**WORK INSTRUCTION**. Note each line of the entries that includes "begin". Then copy those lines.

**MATERIAL PROVIDED**.
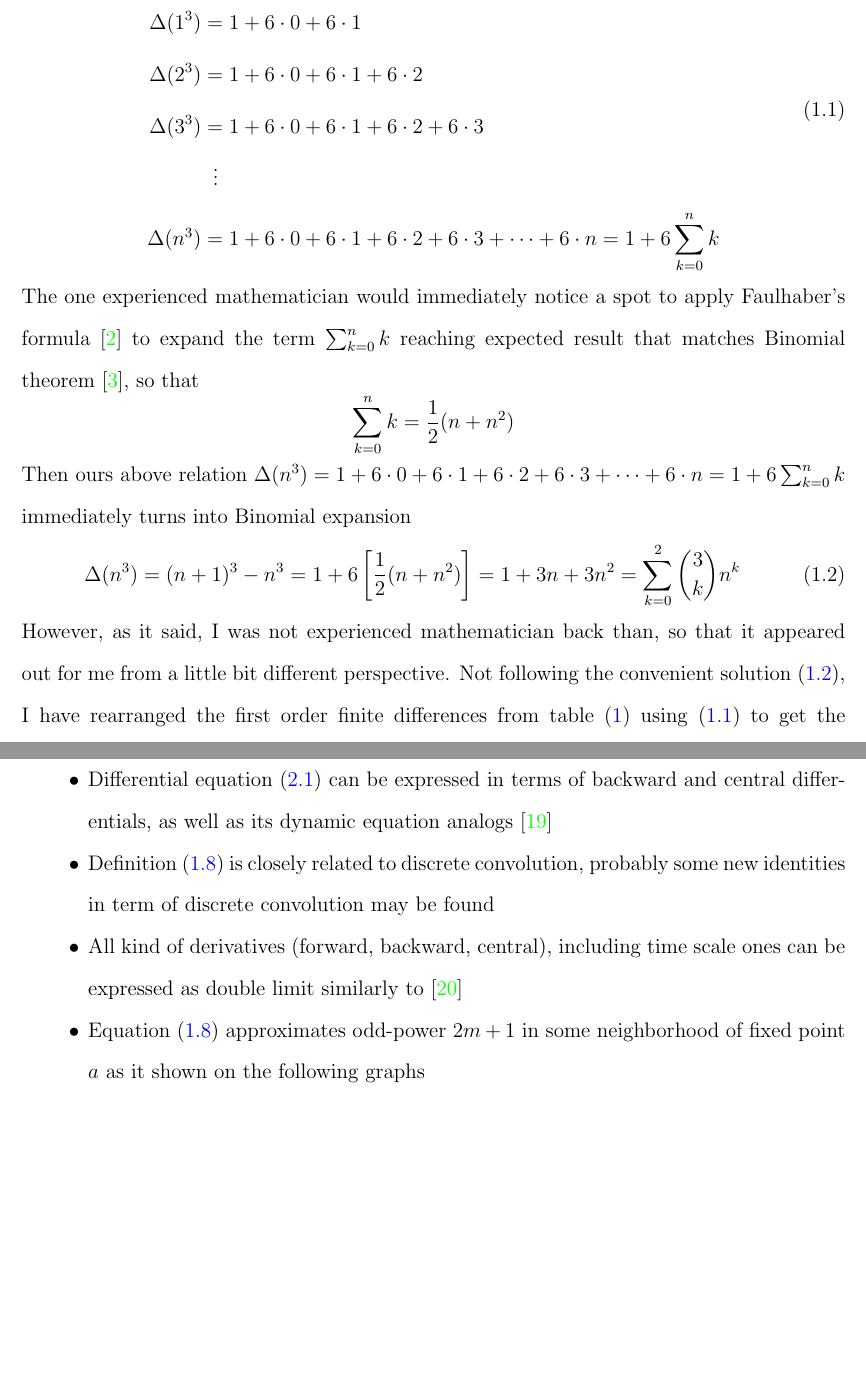
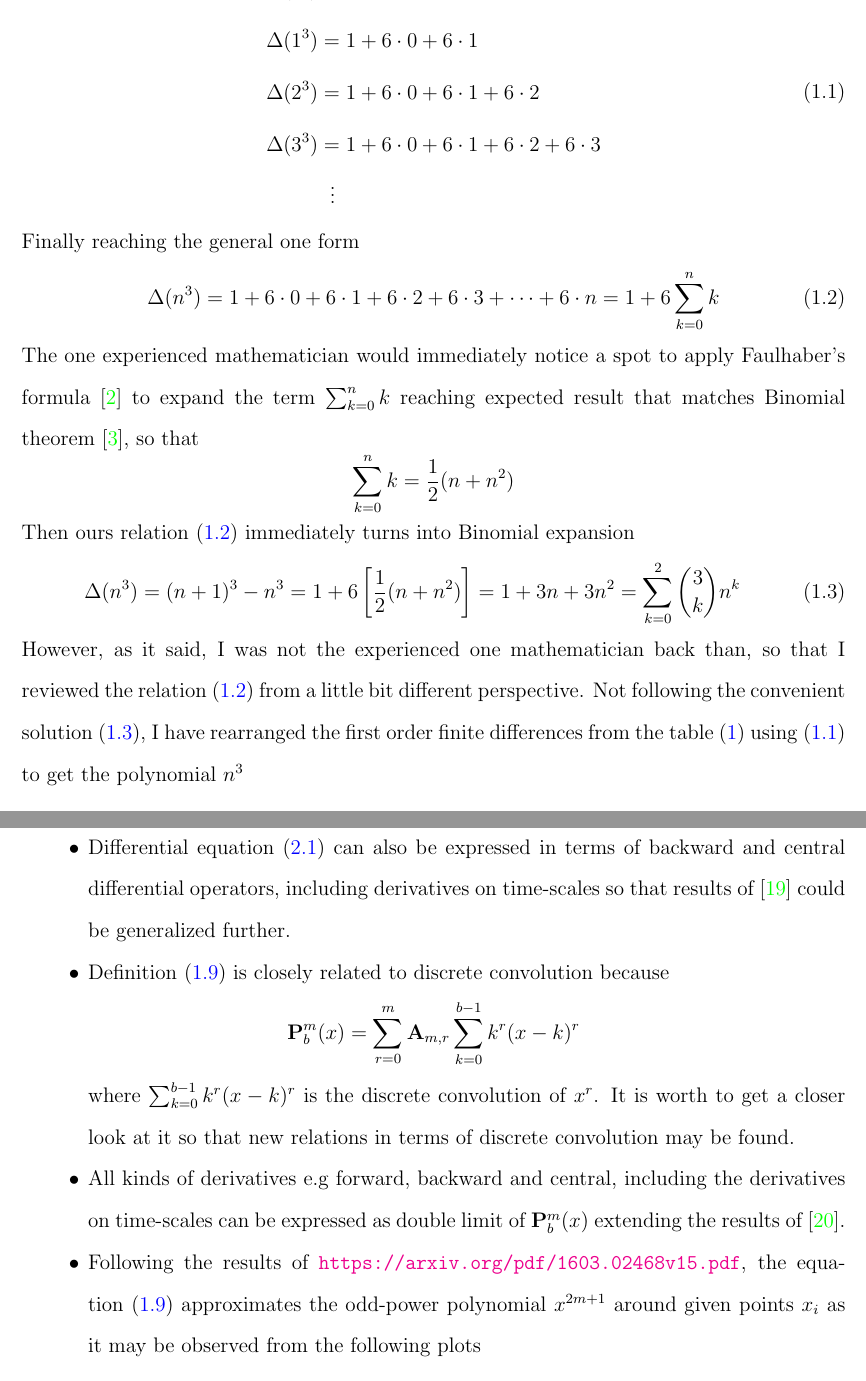
Before and after one commit to kolosovpetro/HistoryAndOverviewOfPolynomialP, a LaTeX paper (src/HistoryAndOverviewOfPolynomialP.tex, which reads src/sections/02_history_and_evolution.tex, src/sections/04_future_research.tex): two parts of pages 3 and 11 of 15 before the commit and two parts of pages 3 and 12 of 15 after it, joined at a grey line, cut so that both start at the same text, the shorter picture padded with empty space. Compiled offline with pdfLaTeX.

Commit message:
work in progress

```diff
--- a/src/sections/02_history_and_evolution.tex
+++ b/src/sections/02_history_and_evolution.tex
@@ -41,26 +46,28 @@ can be expressed via summation over $n$, e.g
         \Delta(1^3) &= 1+6\cdot0+6\cdot1 \\
         \Delta(2^3) &= 1+6\cdot0+6\cdot1+6\cdot2 \\
         \Delta(3^3) &= 1+6\cdot0+6\cdot1+6\cdot2+6\cdot3 \\
-        &\; \; \vdots \\
-        \Delta(n^3) &= 1+6\cdot0+6\cdot1+6\cdot2+6\cdot3+\cdots+6\cdot n = 1 + 6 \sum_{k=0}^{n} k
+        &\; \; \vdots
     \end{split}
 \end{align}
+Finally reaching the general one form
+\begin{equation}
+    \Delta(n^3) = 1+6\cdot0+6\cdot1+6\cdot2+6\cdot3+\cdots+6\cdot n = 1 + 6 \sum_{k=0}^{n} k\label{eq:general-cube-eq}
+\end{equation}
 The one experienced mathematician would immediately notice a spot to apply Faulhaber's formula~\cite{beardon1996sums}
 to expand the term $\sum_{k=0}^{n} k$ reaching expected result that matches Binomial theorem~\cite{abramowitz1988handbook},
 so that
 \begin{equation*}
     \sum_{k=0}^{n} k = \frac{1}{2}(n+n^2)
 \end{equation*}
-Then ours above relation $\Delta(n^3) = 1+6\cdot0+6\cdot1+6\cdot2+6\cdot3+\cdots+6\cdot n = 1 + 6 \sum_{k=0}^{n} k$
-immediately turns into Binomial expansion
+Then ours relation~\eqref{eq:general-cube-eq} immediately turns into Binomial expansion
 \begin{equation}
     \Delta(n^3) = (n+1)^3 - n^3 = 1 + 6 \left[ \frac{1}{2}(n+n^2) \right] = 1 + 3 n + 3 n^2 = \sum_{k=0}^{2} \binom{3}{k} n^k
     \label{eq:cubes-difference-binomial-theorem}
 \end{equation}
-However, as it said, I was not experienced mathematician back than,
-so that it appeared out for me from a little bit different perspective.
+However, as it said, I was not the experienced one mathematician back than,
+so that I reviewed the relation~\eqref{eq:general-cube-eq} from a little bit different perspective.
 Not following the convenient solution~\eqref{eq:cubes-difference-binomial-theorem},
-I have rearranged the first order finite differences from table~\eqref{tab:table} using~\eqref{eq:cubes_interpolation}
+I have rearranged the first order finite differences from the table~\eqref{tab:table} using~\eqref{eq:cubes_interpolation}
 to get the polynomial $n^3$
 \begin{align*}
     n^3 &= [1+6\cdot0]+[1+6\cdot0+6\cdot1]+[1+6\cdot0+6\cdot1+6\cdot2]+\cdots \\
--- a/src/sections/04_future_research.tex
+++ b/src/sections/04_future_research.tex
@@ -1,12 +1,18 @@
 \begin{itemize}
-    \item Differential equation~\eqref{eq:odd-exponential-identity} can be expressed in terms of backward
-    and central differentials, as well as its dynamic equation analogs~\cite{kolosov2016study}
-    \item Definition~\eqref{eq:definition_polynomial_p} is closely related to discrete convolution, probably
-    some new identities in term of discrete convolution may be found
-    \item All kind of derivatives (forward, backward, central), including time scale ones can be expressed
-    as double limit similarly to~\cite{kolosov_2024_10575485}
-    \item Equation~\eqref{eq:definition_polynomial_p} approximates odd-power $2m+1$ in some neighborhood of fixed point
-    $a$ as it shown on the following graphs
+    \item Differential equation~\eqref{eq:odd-exponential-identity} can also be expressed in terms of backward
+    and central differential operators, including derivatives on time-scales so that results of~\cite{kolosov2016study}
+    could be generalized further.
+    \item Definition~\eqref{eq:definition_polynomial_p} is closely related to discrete convolution because
+    \begin{equation*}
+        \polynomialP{m}{b}{x} = \sum_{r=0}^{m} \coeffA{m}{r} \sum_{k=0}^{b-1} k^r(x-k)^r
+    \end{equation*}
+    where $\sum_{k=0}^{b-1} k^r(x-k)^r$ is the discrete convolution of $x^r$.
+    It is worth to get a closer look at it so that new relations in terms of discrete convolution may be found.
+    \item All kinds of derivatives e.g forward, backward and central, including the derivatives on time-scales can be expressed
+    as double limit of $\polynomialP{m}{b}{x}$ extending the results of~\cite{kolosov_2024_10575485}.
+    \item Following the results of~\url{https://arxiv.org/pdf/1603.02468v15.pdf},
+    the equation~\eqref{eq:definition_polynomial_p} approximates the odd-power polynomial $x^{2m+1}$ around given points
+    $x_i$ as it may be observed from the following plots
     \begin{figure}[H]
         \centering
         \includegraphics[width=1\textwidth]{images/n^3_approximation_m1_b3}
```
Also changed, not shown: src/HistoryAndOverviewOfPolynomialP.tex (+1 -1 lines), out/HistoryAndOverviewOfPolynomialP.pdf, src/sections/02_history_and_evolution.tex (51 more changed lines), src/sections/04_future_research.tex (3 more changed lines).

**SOLVED PROBLEM**.
+\begin{equation}
 \begin{equation*}
 \begin{equation}
 \begin{align*}
 \begin{itemize}
+    \begin{equation*}
     \begin{figure}[H]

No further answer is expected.